▶ Provided data:
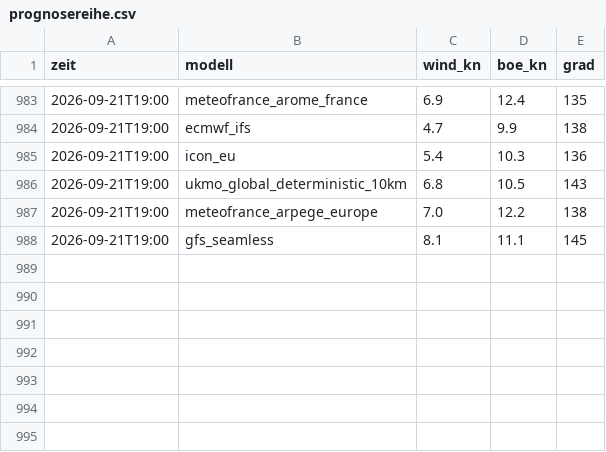
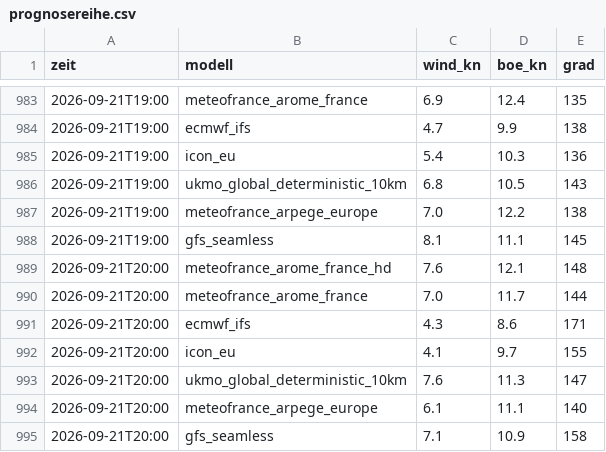
Before and after one commit to TradesByChipsy/cullera-wind-pwa, a CSV file: data/prognosereihe.csv, drawn as a sheet; only a part is shown, gaps mark what is left out; the diff names each change by its address in the sheet, - before the commit and + after, or states it on an @@ line.

```diff
--- a/data/prognosereihe.csv
+++ b/data/prognosereihe.csv
+row 989: 2026-09-21T20:00 | meteofrance_arome_france_hd | 7.6 | 12.1 | 148
+row 990: 2026-09-21T20:00 | meteofrance_arome_france | 7.0 | 11.7 | 144
+row 991: 2026-09-21T20:00 | ecmwf_ifs | 4.3 | 8.6 | 171
+row 992: 2026-09-21T20:00 | icon_eu | 4.1 | 9.7 | 155
+row 993: 2026-09-21T20:00 | ukmo_global_deterministic_10km | 7.6 | 11.3 | 147
+row 994: 2026-09-21T20:00 | meteofrance_arpege_europe | 6.1 | 11.1 | 140
+row 995: 2026-09-21T20:00 | gfs_seamless | 7.1 | 10.9 | 158
```
Also changed, not shown: data/messreihe.csv, 2 other files.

▶ Activity: Your task is to return the entries above exactly, with no pictures.

▶ Task result:
Before and after one commit to TradesByChipsy/cullera-wind-pwa, a CSV file: data/prognosereihe.csv, drawn as a sheet; only a part is shown, gaps mark what is left out; the diff names each change by its address in the sheet, - before the commit and + after, or states it on an @@ line.

```diff
--- a/data/prognosereihe.csv
+++ b/data/prognosereihe.csv
+row 989: 2026-09-21T20:00 | meteofrance_arome_france_hd | 7.6 | 12.1 | 148
+row 990: 2026-09-21T20:00 | meteofrance_arome_france | 7.0 | 11.7 | 144
+row 991: 2026-09-21T20:00 | ecmwf_ifs | 4.3 | 8.6 | 171
+row 992: 2026-09-21T20:00 | icon_eu | 4.1 | 9.7 | 155
+row 993: 2026-09-21T20:00 | ukmo_global_deterministic_10km | 7.6 | 11.3 | 147
+row 994: 2026-09-21T20:00 | meteofrance_arpege_europe | 6.1 | 11.1 | 140
+row 995: 2026-09-21T20:00 | gfs_seamless | 7.1 | 10.9 | 158
```
Also changed, not shown: data/messreihe.csv, 2 other files.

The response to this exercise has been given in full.